━━━ RAW DATA

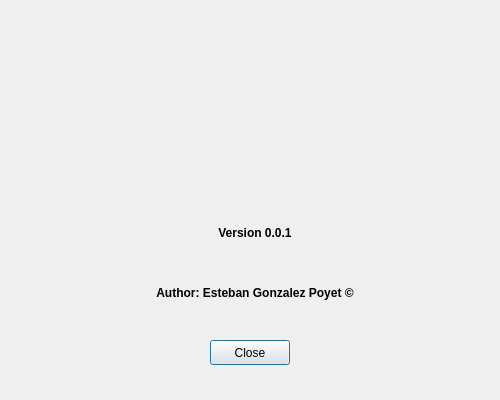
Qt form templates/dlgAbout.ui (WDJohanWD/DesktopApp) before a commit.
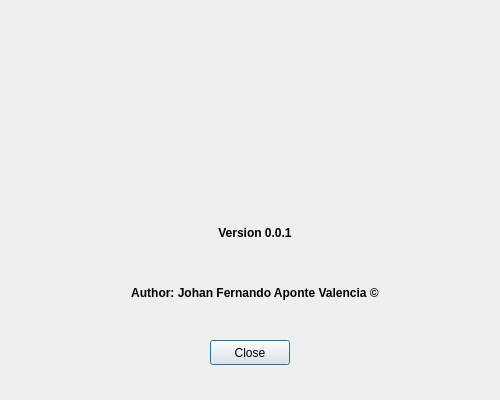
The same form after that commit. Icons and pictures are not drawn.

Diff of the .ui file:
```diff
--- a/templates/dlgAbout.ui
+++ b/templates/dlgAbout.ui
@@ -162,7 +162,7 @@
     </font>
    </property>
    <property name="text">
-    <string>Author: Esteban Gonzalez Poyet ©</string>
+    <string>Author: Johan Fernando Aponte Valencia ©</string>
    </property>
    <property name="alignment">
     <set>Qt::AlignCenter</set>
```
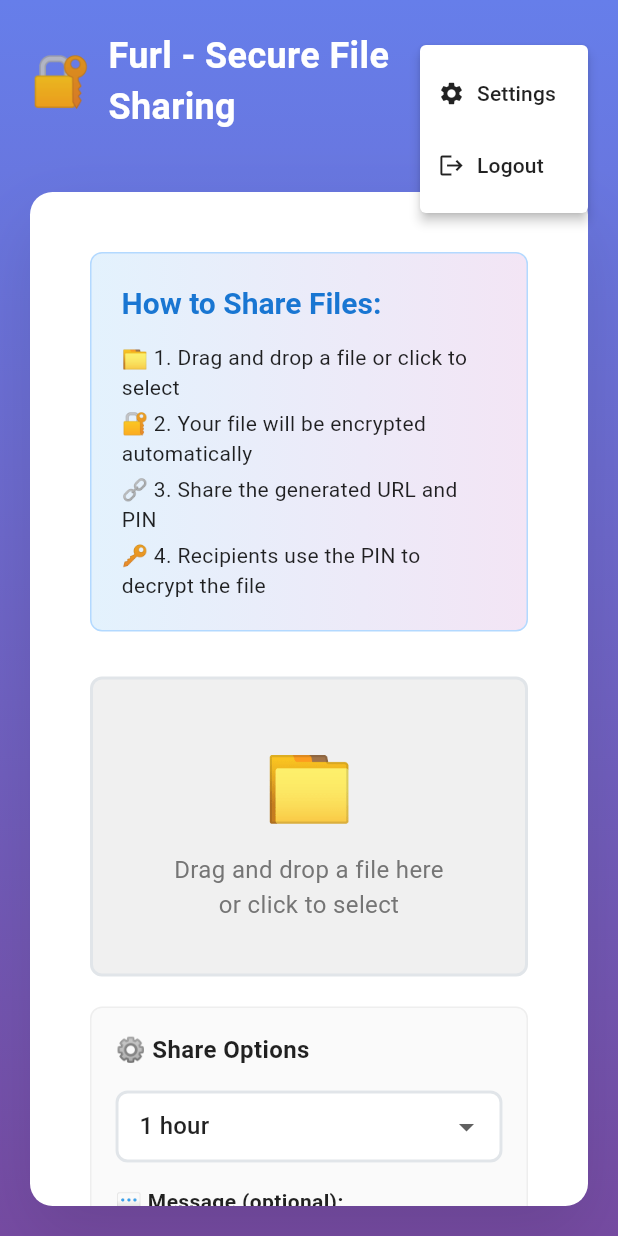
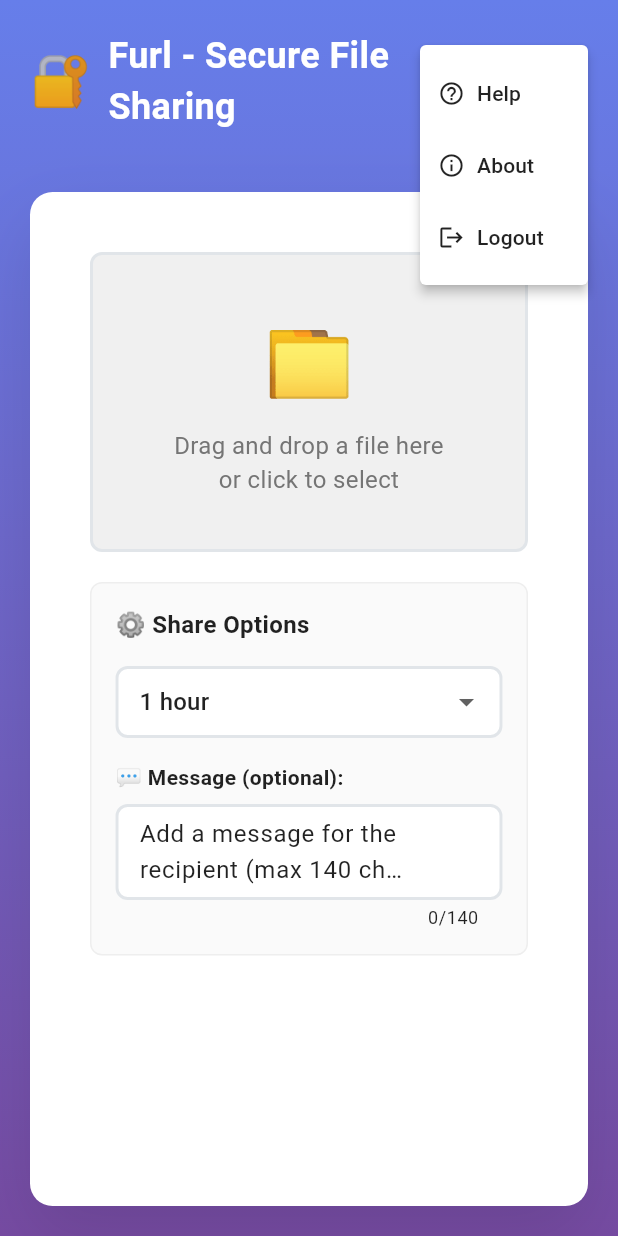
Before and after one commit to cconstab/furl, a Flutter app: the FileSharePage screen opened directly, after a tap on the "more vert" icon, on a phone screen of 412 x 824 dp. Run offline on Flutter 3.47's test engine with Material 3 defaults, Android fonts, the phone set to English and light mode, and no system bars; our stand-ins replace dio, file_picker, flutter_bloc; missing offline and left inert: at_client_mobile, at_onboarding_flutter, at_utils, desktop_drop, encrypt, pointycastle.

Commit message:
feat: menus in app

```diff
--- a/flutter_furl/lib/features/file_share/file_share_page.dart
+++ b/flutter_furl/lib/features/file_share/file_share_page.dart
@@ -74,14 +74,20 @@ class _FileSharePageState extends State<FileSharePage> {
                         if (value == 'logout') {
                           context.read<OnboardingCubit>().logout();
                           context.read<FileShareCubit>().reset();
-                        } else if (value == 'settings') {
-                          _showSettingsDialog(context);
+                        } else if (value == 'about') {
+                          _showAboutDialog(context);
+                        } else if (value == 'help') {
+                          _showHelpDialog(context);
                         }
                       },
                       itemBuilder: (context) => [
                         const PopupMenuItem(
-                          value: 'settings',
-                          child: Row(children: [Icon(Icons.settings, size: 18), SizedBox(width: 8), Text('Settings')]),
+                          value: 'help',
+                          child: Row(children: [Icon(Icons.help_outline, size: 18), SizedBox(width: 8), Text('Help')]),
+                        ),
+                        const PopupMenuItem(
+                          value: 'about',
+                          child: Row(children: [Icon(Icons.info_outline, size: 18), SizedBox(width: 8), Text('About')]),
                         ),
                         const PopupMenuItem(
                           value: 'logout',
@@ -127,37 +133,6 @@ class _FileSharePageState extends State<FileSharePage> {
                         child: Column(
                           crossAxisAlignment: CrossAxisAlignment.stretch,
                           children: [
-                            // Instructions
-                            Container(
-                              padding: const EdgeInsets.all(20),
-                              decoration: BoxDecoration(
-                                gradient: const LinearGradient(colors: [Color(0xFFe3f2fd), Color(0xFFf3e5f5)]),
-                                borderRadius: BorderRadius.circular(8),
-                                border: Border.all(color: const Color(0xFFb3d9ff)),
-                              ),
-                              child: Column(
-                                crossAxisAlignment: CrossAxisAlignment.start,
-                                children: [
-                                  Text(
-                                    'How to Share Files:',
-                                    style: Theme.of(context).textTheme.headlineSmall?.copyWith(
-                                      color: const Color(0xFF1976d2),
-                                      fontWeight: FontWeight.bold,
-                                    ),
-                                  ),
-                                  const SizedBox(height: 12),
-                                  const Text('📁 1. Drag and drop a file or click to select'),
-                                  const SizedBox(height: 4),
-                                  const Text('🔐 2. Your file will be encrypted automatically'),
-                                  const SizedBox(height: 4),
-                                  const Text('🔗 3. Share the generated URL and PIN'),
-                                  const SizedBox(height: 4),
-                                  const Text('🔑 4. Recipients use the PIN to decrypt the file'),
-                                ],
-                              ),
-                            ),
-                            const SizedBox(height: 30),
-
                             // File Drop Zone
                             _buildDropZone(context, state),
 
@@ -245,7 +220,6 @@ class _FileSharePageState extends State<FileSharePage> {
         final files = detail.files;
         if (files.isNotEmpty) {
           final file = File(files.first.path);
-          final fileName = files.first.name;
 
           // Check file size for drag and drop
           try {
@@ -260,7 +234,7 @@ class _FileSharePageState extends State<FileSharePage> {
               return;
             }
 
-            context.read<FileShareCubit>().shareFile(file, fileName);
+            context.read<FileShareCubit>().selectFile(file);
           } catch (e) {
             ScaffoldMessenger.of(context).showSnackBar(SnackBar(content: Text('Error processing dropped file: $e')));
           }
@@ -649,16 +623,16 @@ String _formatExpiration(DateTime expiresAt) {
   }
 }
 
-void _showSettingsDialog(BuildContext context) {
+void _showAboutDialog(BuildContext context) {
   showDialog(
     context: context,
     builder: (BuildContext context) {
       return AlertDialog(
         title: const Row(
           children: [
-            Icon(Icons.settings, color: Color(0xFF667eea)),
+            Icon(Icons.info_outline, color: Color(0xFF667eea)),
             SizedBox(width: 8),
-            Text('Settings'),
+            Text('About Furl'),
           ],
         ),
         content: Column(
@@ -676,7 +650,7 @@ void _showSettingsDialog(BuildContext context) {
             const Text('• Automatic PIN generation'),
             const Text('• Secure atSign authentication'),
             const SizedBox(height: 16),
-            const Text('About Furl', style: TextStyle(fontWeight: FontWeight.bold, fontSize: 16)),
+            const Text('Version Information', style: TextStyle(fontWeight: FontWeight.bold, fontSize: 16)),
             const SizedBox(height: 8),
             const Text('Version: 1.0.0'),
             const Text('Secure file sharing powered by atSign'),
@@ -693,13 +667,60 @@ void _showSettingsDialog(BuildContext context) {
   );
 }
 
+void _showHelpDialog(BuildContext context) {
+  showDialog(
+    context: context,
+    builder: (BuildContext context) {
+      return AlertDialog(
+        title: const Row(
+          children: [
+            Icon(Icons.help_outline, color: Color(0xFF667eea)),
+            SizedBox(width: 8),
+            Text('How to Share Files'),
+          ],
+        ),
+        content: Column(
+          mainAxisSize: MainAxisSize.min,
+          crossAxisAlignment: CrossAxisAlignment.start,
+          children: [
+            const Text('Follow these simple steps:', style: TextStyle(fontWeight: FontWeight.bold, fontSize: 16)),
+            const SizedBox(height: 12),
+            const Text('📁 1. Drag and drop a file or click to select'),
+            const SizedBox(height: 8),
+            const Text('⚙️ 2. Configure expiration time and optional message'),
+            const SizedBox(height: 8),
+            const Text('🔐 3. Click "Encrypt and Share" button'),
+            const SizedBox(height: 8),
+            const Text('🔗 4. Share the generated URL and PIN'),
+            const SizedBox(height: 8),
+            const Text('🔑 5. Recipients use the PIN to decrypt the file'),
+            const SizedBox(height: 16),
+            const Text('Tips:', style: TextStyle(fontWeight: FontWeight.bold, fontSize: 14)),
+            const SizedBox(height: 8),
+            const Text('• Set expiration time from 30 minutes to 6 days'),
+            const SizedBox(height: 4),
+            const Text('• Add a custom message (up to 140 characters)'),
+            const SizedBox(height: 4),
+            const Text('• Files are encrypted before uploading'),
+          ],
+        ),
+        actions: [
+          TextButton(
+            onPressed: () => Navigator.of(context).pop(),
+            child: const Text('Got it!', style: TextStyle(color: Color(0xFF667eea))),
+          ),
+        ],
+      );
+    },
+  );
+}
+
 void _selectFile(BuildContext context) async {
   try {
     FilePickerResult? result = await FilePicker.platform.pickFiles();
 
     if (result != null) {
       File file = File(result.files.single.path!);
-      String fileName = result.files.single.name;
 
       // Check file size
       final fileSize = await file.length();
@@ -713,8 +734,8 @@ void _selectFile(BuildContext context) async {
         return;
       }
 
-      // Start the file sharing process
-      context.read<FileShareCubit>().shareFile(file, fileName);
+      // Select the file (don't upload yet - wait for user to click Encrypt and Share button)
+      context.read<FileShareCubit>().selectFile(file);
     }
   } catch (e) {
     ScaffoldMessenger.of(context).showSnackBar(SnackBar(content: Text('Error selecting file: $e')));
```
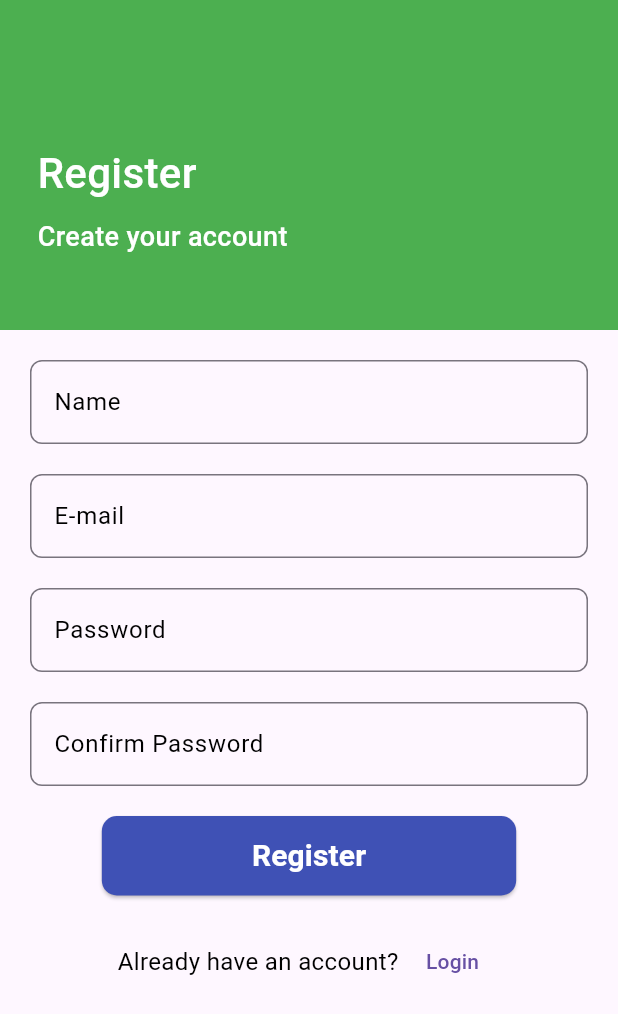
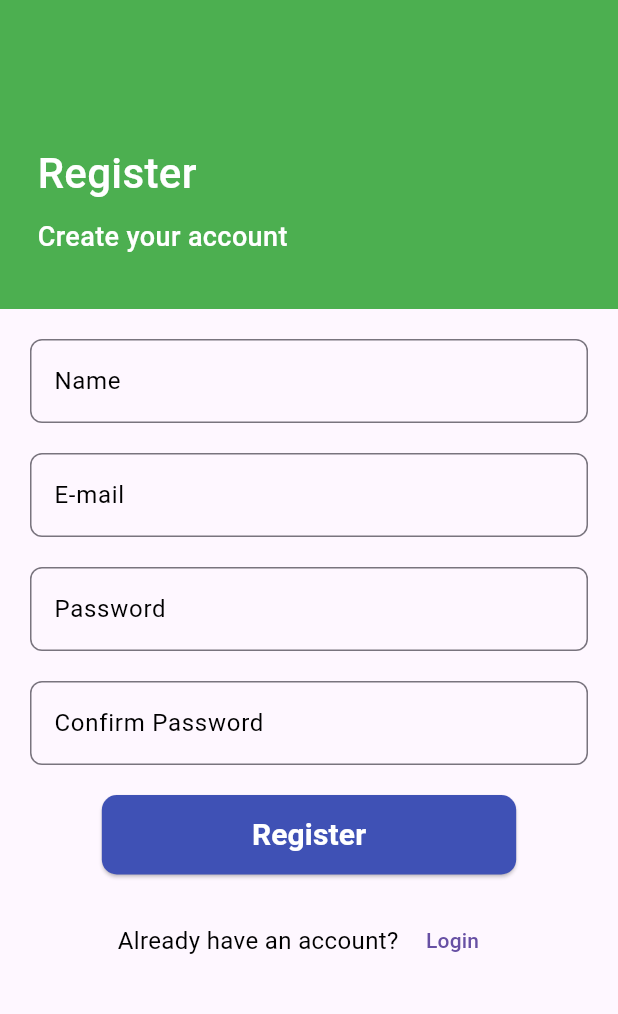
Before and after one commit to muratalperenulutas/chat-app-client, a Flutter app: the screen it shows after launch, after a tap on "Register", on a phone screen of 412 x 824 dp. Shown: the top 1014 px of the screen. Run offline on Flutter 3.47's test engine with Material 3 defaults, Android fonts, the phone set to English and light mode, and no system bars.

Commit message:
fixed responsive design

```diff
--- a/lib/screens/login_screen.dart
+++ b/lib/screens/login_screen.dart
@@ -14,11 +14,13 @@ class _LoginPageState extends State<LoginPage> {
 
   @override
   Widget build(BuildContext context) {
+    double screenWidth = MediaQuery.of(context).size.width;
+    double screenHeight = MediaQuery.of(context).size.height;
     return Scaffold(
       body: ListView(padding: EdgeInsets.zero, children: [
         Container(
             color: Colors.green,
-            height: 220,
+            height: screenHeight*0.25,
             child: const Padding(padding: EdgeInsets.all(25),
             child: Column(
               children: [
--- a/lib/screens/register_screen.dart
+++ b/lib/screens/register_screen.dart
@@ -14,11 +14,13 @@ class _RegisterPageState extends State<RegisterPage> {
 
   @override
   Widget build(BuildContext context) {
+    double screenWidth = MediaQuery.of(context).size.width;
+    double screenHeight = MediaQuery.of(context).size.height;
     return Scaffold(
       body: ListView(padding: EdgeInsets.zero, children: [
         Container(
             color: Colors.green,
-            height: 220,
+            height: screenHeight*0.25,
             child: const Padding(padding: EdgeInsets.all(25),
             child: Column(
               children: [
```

━━━━━━

THE PROBLEM:
Each line of the records with the word "FileShareCubit" in it is to be copied.

SOLUTION TO THE PROBLEM:
                           context.read<FileShareCubit>().reset();
-            context.read<FileShareCubit>().shareFile(file, fileName);
+            context.read<FileShareCubit>().selectFile(file);
-      context.read<FileShareCubit>().shareFile(file, fileName);
+      context.read<FileShareCubit>().selectFile(file);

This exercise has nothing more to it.